On June 1, 2016, the Securities and Exchange Commission (the “SEC”) announced a settlement with Blackstreet Capital Management, LLC (“BCM”), a Maryland-based private equity firm, and its principal, Murry Gunty, that could negatively impact the ability of private equity funds to charge transaction fees in the future.1 Private equity funds have long charged fees at the closing of portfolio company transactions for their work in facilitating those transactions. These fees have become an important aspect of private equity fund compensation.
The settlement indicates that the SEC may now be taking the position that in certain circumstances transaction fees may not be charged by private equity funds unless they are registered broker-dealers. Private equity funds have historically taken the position that their work in facilitating portfolio company transactions does not involve the activities that would require a broker-dealer registration. The historical lack of enforcement actions by the SEC against private equity funds for failing to be registered has lead the private equity industry to believe that the SEC (at least tacitly) agreed with them that transaction fees could be charged without a broker-dealer registration.
The recent settlement with BCM, however, calls this conclusion into question.
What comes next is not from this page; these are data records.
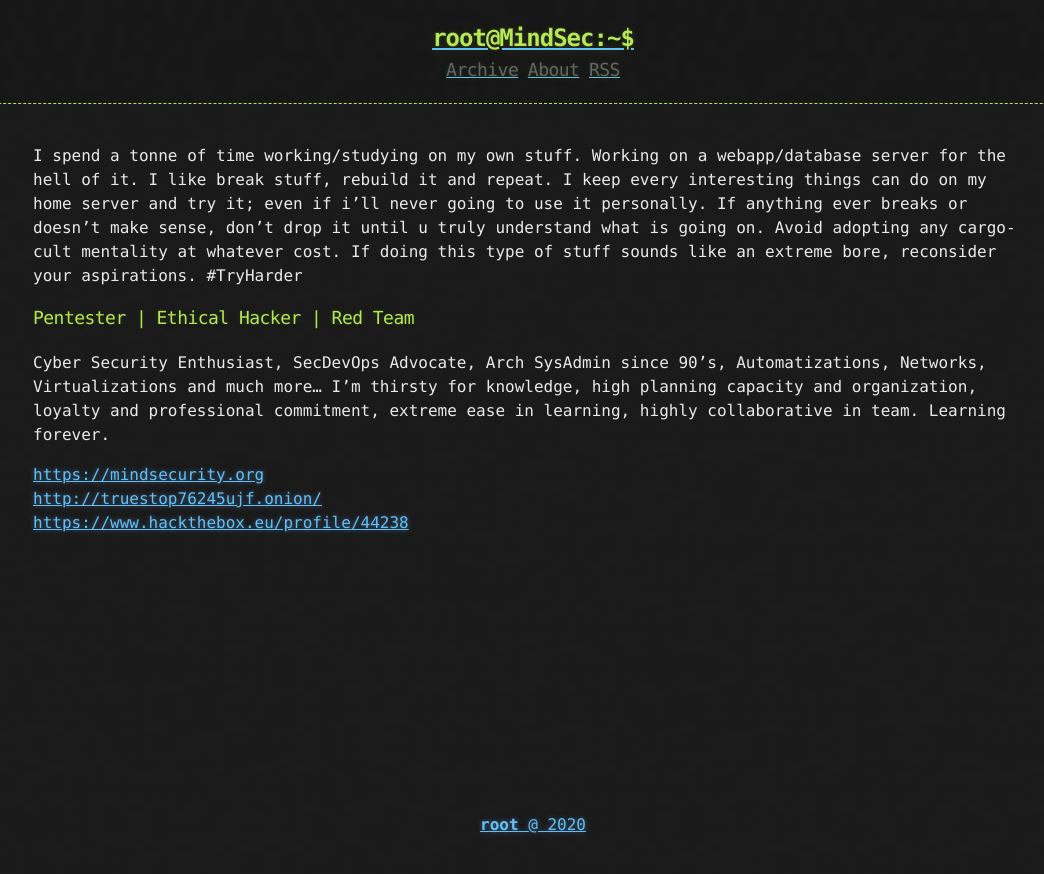
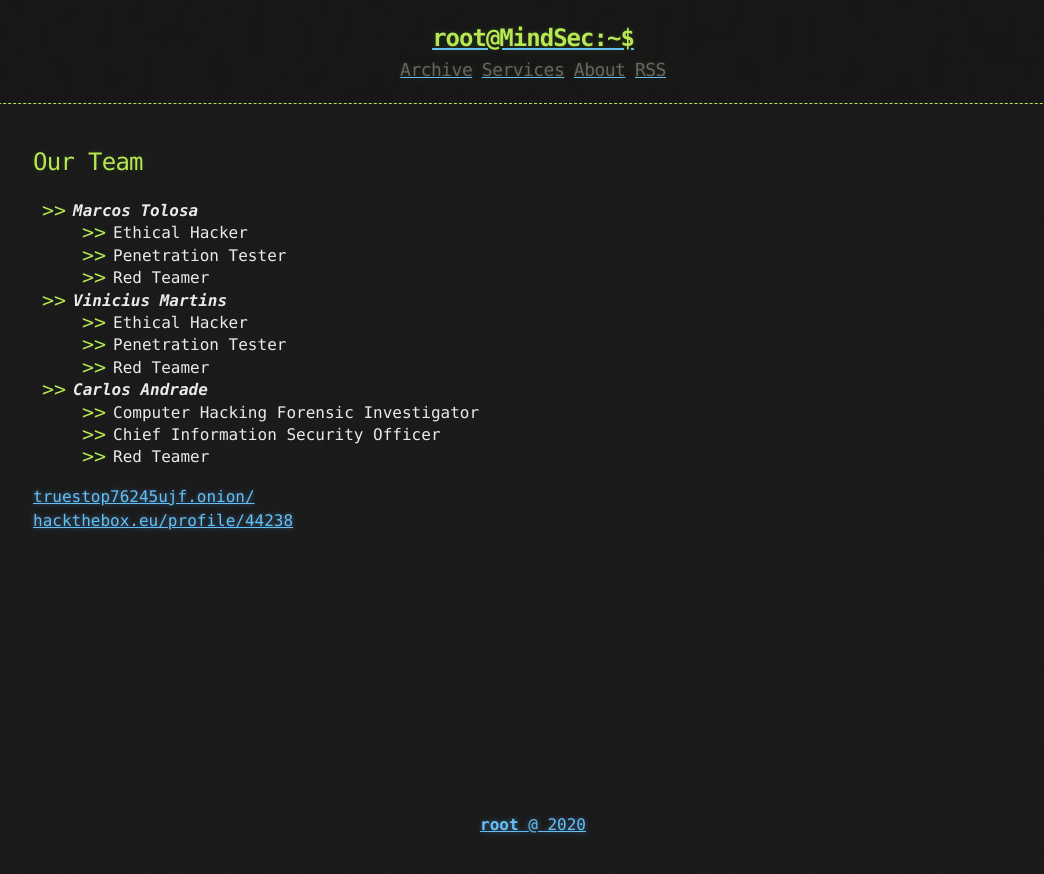
Before and after one commit to marcostolosa/marcostolosa.github.io, a Jekyll site: the page built from about.md, in a window 1280 px wide. Shown: the top 874 px of the page, without its empty margins (107-1151 px from the left). Built offline with Jekyll 4.4.1, drawn with Linux system fonts in a browser that asks for light colours.

Commit message:
add services

```diff
--- a/_config.yml
+++ b/_config.yml
@@ -1,5 +1,5 @@
-title: Mind Security - Blog
-description: "A Blog for Hackers"
+title: Mind Security - A Home for Hackers
+description: "Everything related to Cyber Security"
 author:
   name: "Marcos Tolosa"
   email: "marcostolosa@protonmail.com"
--- a/_includes/links.html
+++ b/_includes/links.html
@@ -1,3 +1,4 @@
 <a href="{{ "/archive" | prepend: site.baseurl | replace: '//', '/' }}"><h2 class="header-link">Archive</h2></a>
+<a href="{{ "/services" | prepend: site.baseurl | replace: '//', '/' }}"><h2 class="header-link">Services</h2></a>
 <a href="{{ "/about" | prepend: site.baseurl | replace: '//', '/' }}"><h2 class="header-link">About</h2></a>
 <a href="{{ "/atom.xml" | prepend: site.baseurl | replace: '//', '/' }}"><h2 class="header-link">RSS</h2></a>
--- a/about.md
+++ b/about.md
@@ -3,12 +3,24 @@
 title: About
 ---
 
-I spend a tonne of time working/studying on my own stuff. Working on a webapp/database server for the hell of it. I like break stuff, rebuild it and repeat. I keep every interesting things can do on my home server and try it; even if i'll never going to use it personally. If anything ever breaks or doesn't make sense, don't drop it until u truly understand what is going on. Avoid adopting any cargo-cult mentality at whatever cost. If doing this type of stuff sounds like an extreme bore, reconsider your aspirations. #TryHarder
+## Our Team
 
-<h3> Pentester | Ethical Hacker | Red Team </h3>
+- **_Marcos Tolosa_**
+  - Ethical Hacker
+  - Penetration Tester
+  - Red Teamer
 
-Cyber Security Enthusiast, SecDevOps Advocate, Arch SysAdmin since 90's, Automatizations, Networks, Virtualizations and much more... I'm thirsty for knowledge, high planning capacity and organization, loyalty and professional commitment, extreme ease in learning, highly collaborative in team. Learning forever.
 
-<a href="https://mindsecurity.org">https://mindsecurity.org</a><br>
-<a href="http://truestop76245ujf.onion/">http://truestop76245ujf.onion/</a><br>
-<a href="https://www.hackthebox.eu/profile/44238">https://www.hackthebox.eu/profile/44238</a>
+- **_Vinicius Martins_**
+  - Ethical Hacker
+  - Penetration Tester
+  - Red Teamer
+
+
+- **_Carlos Andrade_**
+  - Computer Hacking Forensic Investigator
+  - Chief Information Security Officer
+  - Red Teamer
+
+<a href="http://truestop76245ujf.onion/">truestop76245ujf.onion/</a><br>
+<a href="https://www.hackthebox.eu/profile/44238">hackthebox.eu/profile/44238</a>
```
Also changed, not shown: services.md (added, +37 -0 lines).
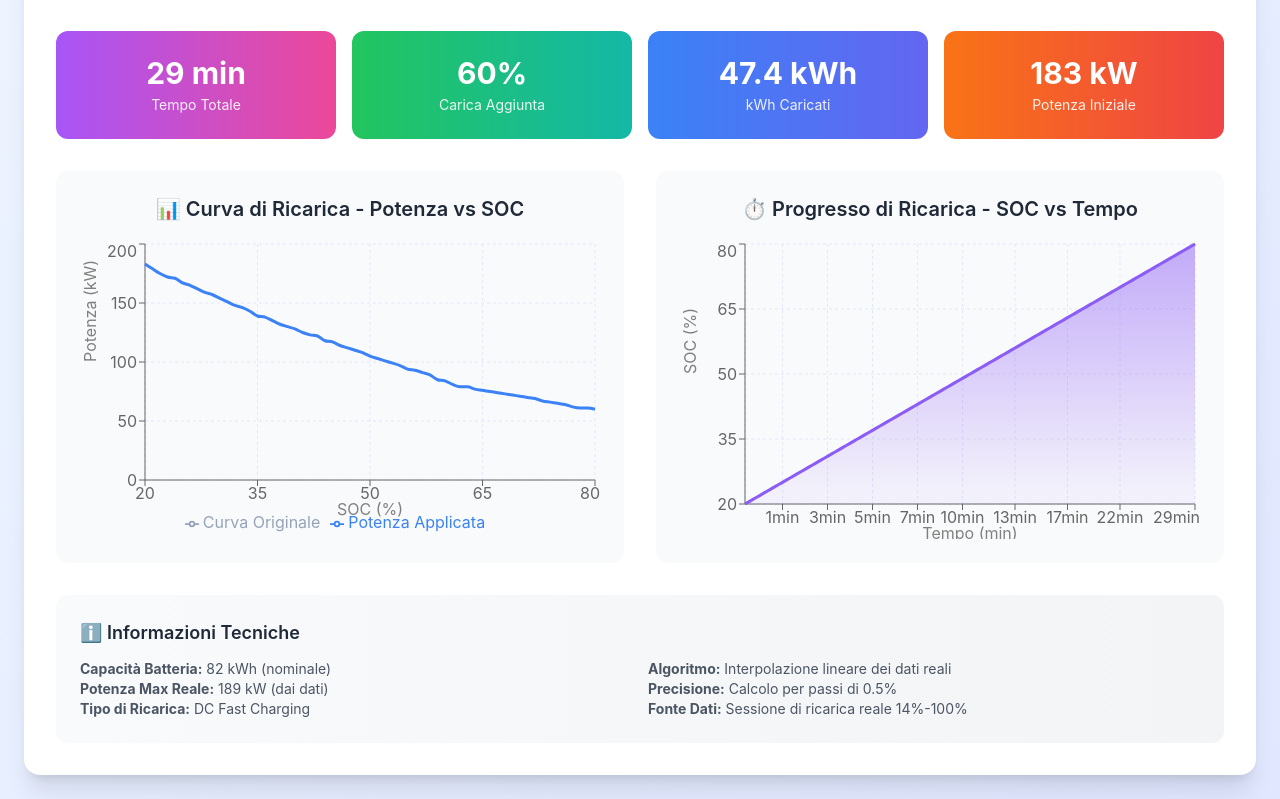
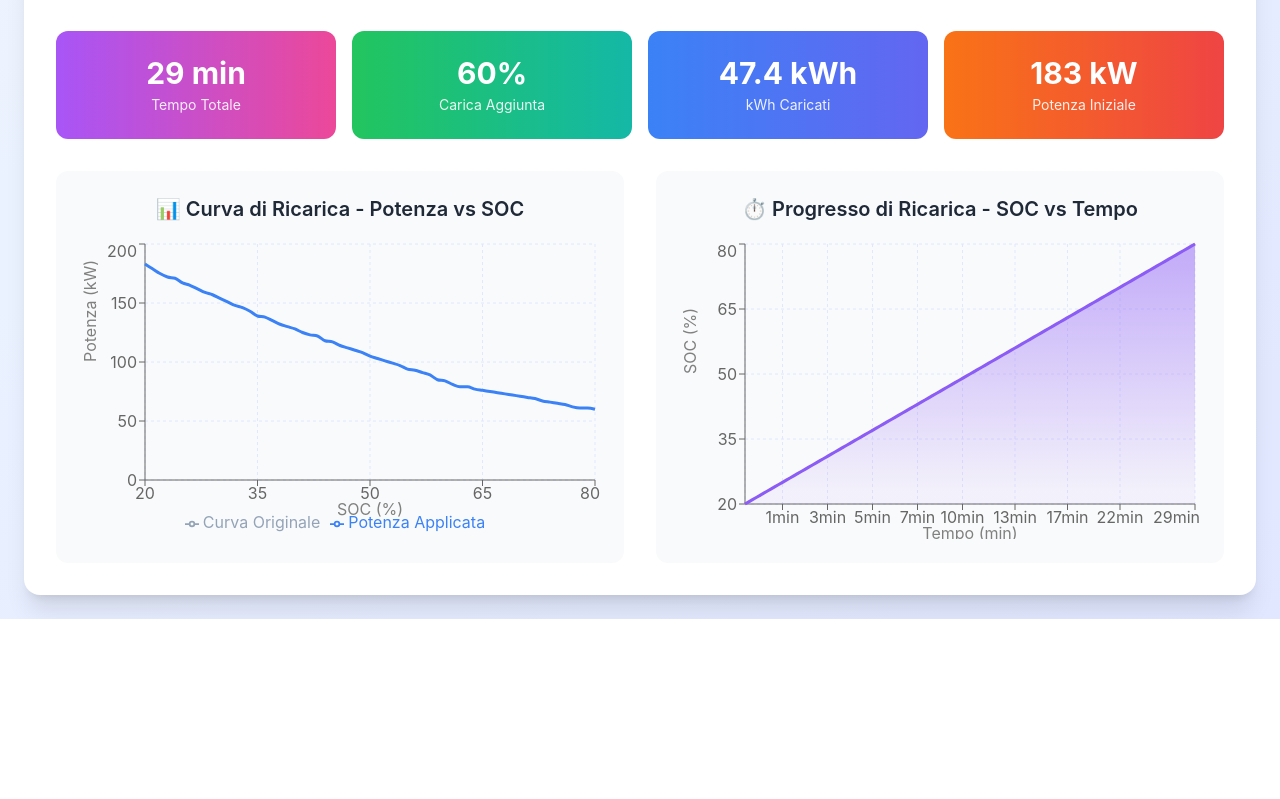
Before and after one commit to stepic/tesla-charge-tool, a React (Create React App) app: page / in a window 1280 px wide. Shown: the part 305-1104 px from the top of the page. After the commit the page ends 924 px from the top, so only its background shows below. Built offline with nearby package versions, Linux system fonts and the light colour scheme.

Commit message:
Sistemati errori

```diff
--- a/src/App.tsx
+++ b/src/App.tsx
@@ -1,4 +1,4 @@
-import React, { useState, useEffect, useMemo } from 'react';
+import React, { useState, useMemo } from 'react';
 import { LineChart, Line, XAxis, YAxis, CartesianGrid, Tooltip, Legend, ResponsiveContainer, ReferenceLine, Area, AreaChart } from 'recharts';
 import { realChargingData } from './realChargingData';
 
@@ -42,7 +42,6 @@ const TeslaChargingCalculator = () => {
   const [startSOC, setStartSOC] = useState(20);
   const [endSOC, setEndSOC] = useState(80);
   const [maxPower, setMaxPower] = useState(250);
-  const [results, setResults] = useState(null);
 
   // Interpolazione lineare per ottenere la potenza a qualsiasi SOC
   const interpolatePower = (soc) => {
@@ -419,23 +418,6 @@ const TeslaChargingCalculator = () => {
             )}
           </div>
         </div>
-
-        {/* Informazioni tecniche */}
-        <div className="mt-8 bg-gradient-to-r from-gray-50 to-gray-100 p-6 rounded-xl">
-          <h3 className="text-lg font-semibold text-gray-800 mb-3">ℹ️ Informazioni Tecniche</h3>
-          <div className="grid grid-cols-1 md:grid-cols-2 gap-4 text-sm text-gray-600">
-            <div>
-              <strong>Capacità Batteria:</strong> 82 kWh (nominale)<br/>
-              <strong>Potenza Max Reale:</strong> 189 kW (dai dati)<br/>
-              <strong>Tipo di Ricarica:</strong> DC Fast Charging
-            </div>
-            <div>
-              <strong>Algoritmo:</strong> Interpolazione lineare dei dati reali<br/>
-              <strong>Precisione:</strong> Calcolo per passi di 0.5%<br/>
-              <strong>Fonte Dati:</strong> Sessione di ricarica reale 14%-100%
-            </div>
-          </div>
-        </div>
       </div>
     </div>
   );
```
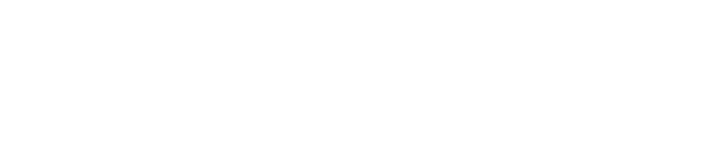
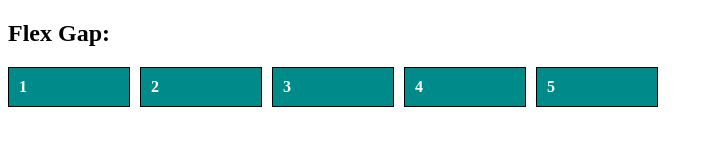
Before and after one commit to Luigi-C22/test-flex, a plain HTML site: page index.html in a window 1280 px wide. Shown: the whole page, without its empty margins (0-713 px from the left). Drawn offline with Linux system fonts and the light colour scheme.

Commit message:
preparazione index

```diff
--- a/index.html
+++ b/index.html
@@ -6,6 +6,31 @@
     <title>Test Flex</title>
 </head>
 <body>
+    <!--  1. Flex Gap  -->
+      <style>
+        #container {
+            display: flex;
+            flex-wrap: wrap;
+            gap: 20px 10px
+        }
+        #container div {
+            width: 100px;
+            padding: 10px;
+            color: white;
+            font-weight: bold;
+            background: darkcyan;
+            border: solid 1px black;
+
+        }
+      </style>
+      <h2>Flex Gap:</h2>
+
+      <div id="container">
+        <div>1</div>
+        <div>2</div>
+        <div>3</div>
+        <div>4</div>
+        <div>5</div>
 
 </body>
 </html>
```
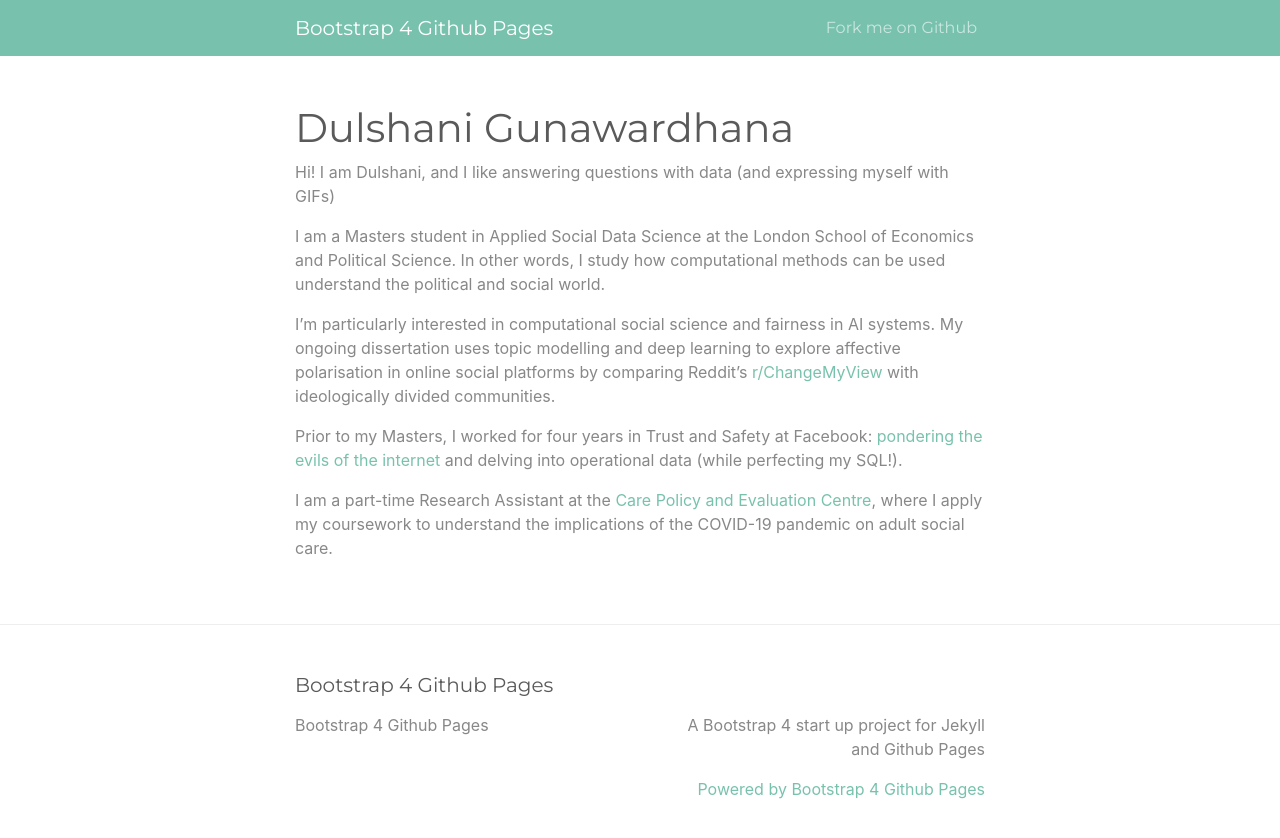
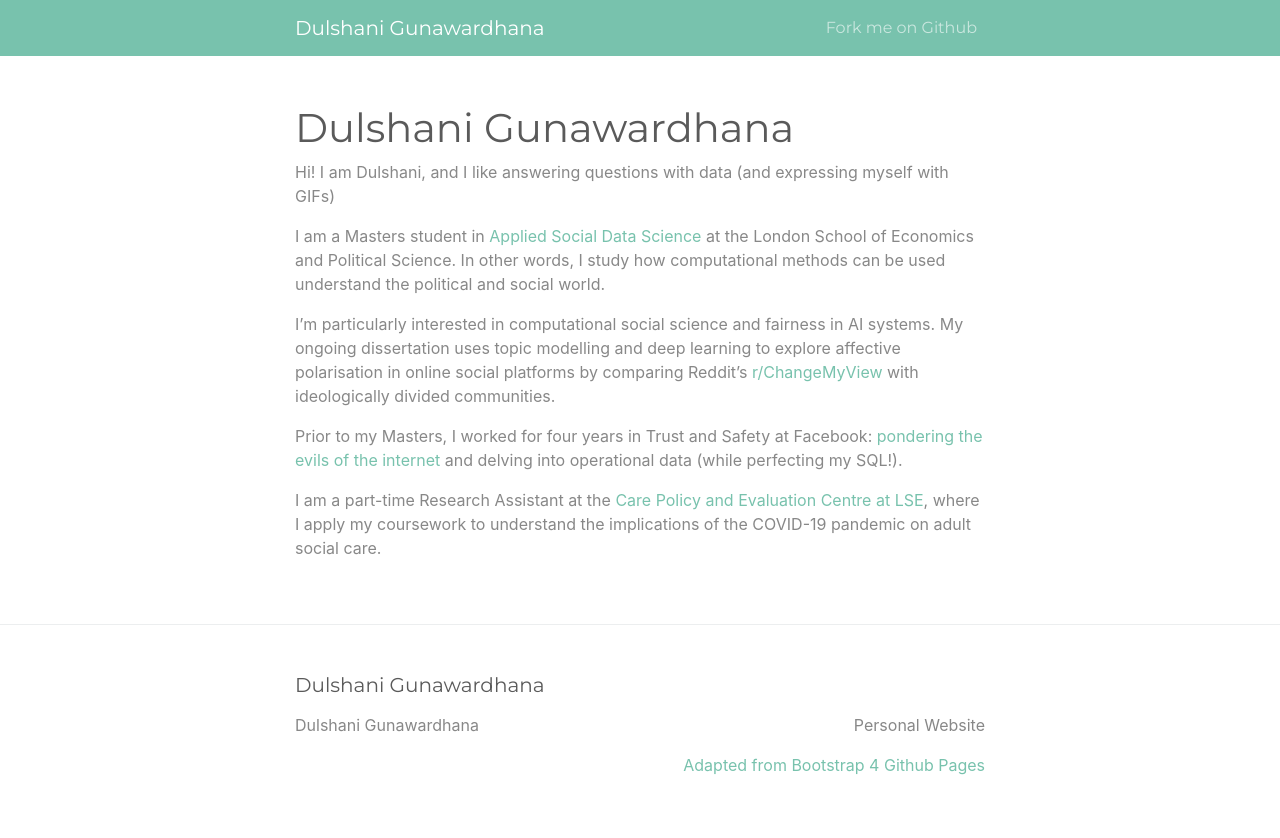
Before and after one commit to dshgna/dshgna.github.io, a Jekyll site: the page built from index.md, in a window 1280 px wide. Shown: the top 838 px of the page. Built offline with Jekyll 4.4.1, drawn with Linux system fonts in a browser that asks for light colours.

Commit message:
Styling updates

```diff
--- a/_config.yml
+++ b/_config.yml
@@ -13,14 +13,14 @@
 # you will see them accessed via {{ site.title }}, {{ site.email }}, and so on.
 # You can create any custom variable you would like, and they will be accessible
 # in the templates via {{ site.myvariable }}.
-title: Bootstrap 4 Github Pages
+title: Dulshani Gunawardhana
 email: ""
 description: >- # this means to ignore newlines until "baseurl:"
-  A Bootstrap 4 start up project for Jekyll and Github Pages
+  Personal Website
 #baseurl: "" # the subpath of your site, e.g. /blog
 #url: "" # the base hostname & protocol for your site, e.g. http://example.com
 #twitter_username: jekyllrb
-#github_username:  jekyll
+github_username:  dshgna
 
 repository: "nicolas-van/bootstrap-4-github-pages"
 
--- a/_includes/footer.html
+++ b/_includes/footer.html
@@ -30,7 +30,7 @@
         <p>{{- site.description | escape -}}</p>
 
         <p>
-          <a href="https://nicolas-van.github.io/bootstrap-4-github-pages/">Powered by Bootstrap 4 Github Pages</a>
+          <a href="https://nicolas-van.github.io/bootstrap-4-github-pages/">Adapted from Bootstrap 4 Github Pages</a>
         </p>
       </div>
 
--- a/index.md
+++ b/index.md
@@ -5,10 +5,10 @@ title: Dulshani Gunawardhana
 
 Hi! I am Dulshani, and I like answering questions with data (and expressing myself with GIFs)
 
-I am a Masters student in Applied Social Data Science at the London School of Economics and Political Science. In other words, I study how computational methods can be used understand the political and social world.
+I am a Masters student in [Applied Social Data Science](https://www.lse.ac.uk/methodology) at the London School of Economics and Political Science. In other words, I study how computational methods can be used understand the political and social world.
 
 I'm particularly interested in computational social science and fairness in AI systems. My ongoing dissertation uses topic modelling and deep learning to explore affective polarisation in online social platforms by comparing Reddit's [r/ChangeMyView](https://www.reddit.com/r/changemyview/) with ideologically divided communities.
 
 Prior to my Masters, I worked for four years in Trust and Safety at Facebook: [pondering the evils of the internet](https://about.fb.com/news/2017/06/hard-questions-hate-speech/) and delving into operational data (while perfecting my SQL!).
 
-I am a part-time Research Assistant at the [Care Policy and Evaluation Centre](https://www.lse.ac.uk/cpec), where I apply my coursework to understand the implications of the COVID-19 pandemic on adult social care.
+I am a part-time Research Assistant at the [Care Policy and Evaluation Centre at LSE](https://www.lse.ac.uk/cpec), where I apply my coursework to understand the implications of the COVID-19 pandemic on adult social care.
```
It now appears that the SEC believes, at least in some circumstances, that private equity funds must be registered broker-dealers or collection of a transaction fee will be unlawful. If this settlement is indicative of a desire by the SEC to bring actions against private equity funds for failing to be registered, a substantial source of private equity fund revenue may be in jeopardy.
While all of the facts in the BCM matter cannot be gleaned from the settlement, the SEC alleged that in exchange for some $1.8 million in transaction fees over a period of seven years, BCM engaged in brokerage activities which required registration. The activities the SEC alleged required a broker-dealer registration included “soliciting deals, identifying buyers or sellers, negotiating and structuring transactions, arranging financing, and executing the transactions.” These activities are commonly undertaken by private equity funds executing portfolio company transactions.
The Securities Exchange Act of 1934 (the “Exchange Act”) makes it unlawful for a “broker” to “effect any transactions in . . . any security . . . unless such broker or dealer is registered.” A “broker” is defined as “any person engaged in the business of effecting transactions in securities for the account of others.” Thus, a fund should only be required to register as a broker-dealer if it is “engaged in the business of effecting transaction” in securities for third parties.
Unfortunately, the Exchange Act does not define what constitutes being “engaged in the business of effecting transactions”. The only guidance we have comes from SEC pronouncements and enforcement actions, and the rulings of the federal courts who have evaluated the question.
In April 2013, David Blass, Chief Counsel of the SEC’s Division of Trading and Markets, spoke to a subcommittee of the American Bar Association on the issue of broker-dealer registration.2 He stated that a fund with a department of employees who sell interests in private funds could indicate that the adviser is “in the business” of effecting transactions in the private fund. Also, if an employee’s primary function is to solicit investors and/or the employee receives transaction-based compensation, then the employee also may be acting as a broker. Rule 3a4-1 under the Exchange Act describes the circumstances under which an issuer’s employees may effect transactions in the issuer’s securities without registration as brokers.
In February 2014, the SEC issued a no-action letter stating that it would not seek enforcement against “M&A Brokers” (defined, for purposes of the letter, as persons engaged in the business of effecting securities transactions solely in connection with the sale of privately-held businesses as a whole) whose practices meet the conditions set out in the letter.
The SEC also published a “Guide to Broker-Dealer Registration” on its website in which the SEC provides a list of individuals and/or entities that may need to register as a broker.3 This list includes “finders”, “business brokers”, and other individuals or entities that engage in finding buyers and sellers of businesses (i.e., activities relating to mergers and acquisitions where securities are involved). Below is a non-exhaustive list of the factors most frequently used by the federal courts to determine whether an individual or entity acted as a broker:
- whether the individual (or entity) worked as an employee of the issuer;
- whether the individual (or entity) received a commission rather than a salary;
- whether the individual (or entity) sells or earlier sold the securities of another issuer;
- whether the individual (or entity) participated in negotiations between the issuer and investor;
- whether the individual (or entity) provided either advice or a valuation as to the merit of an investment;
- whether the individual (or entity) actively (rather than passively) found investors;
- whether the individual (or entity) received transaction-based compensation; and
- The regularity of participation in securities transactions at key points in the chain of distribution.
Ultimately, the SEC relies on some combination of the above factors and also looks at the actual conduct of the individual or entity involved to make its determination.
The BCM settlement has only made private equity broker-dealer registration requirements more confusing. SEC Commissioner Michael Piwowar met with private equity CFOs and CCOs this week to discuss this murky issue. Hopefully, these meetings inspire the SEC to issue more concrete guidance.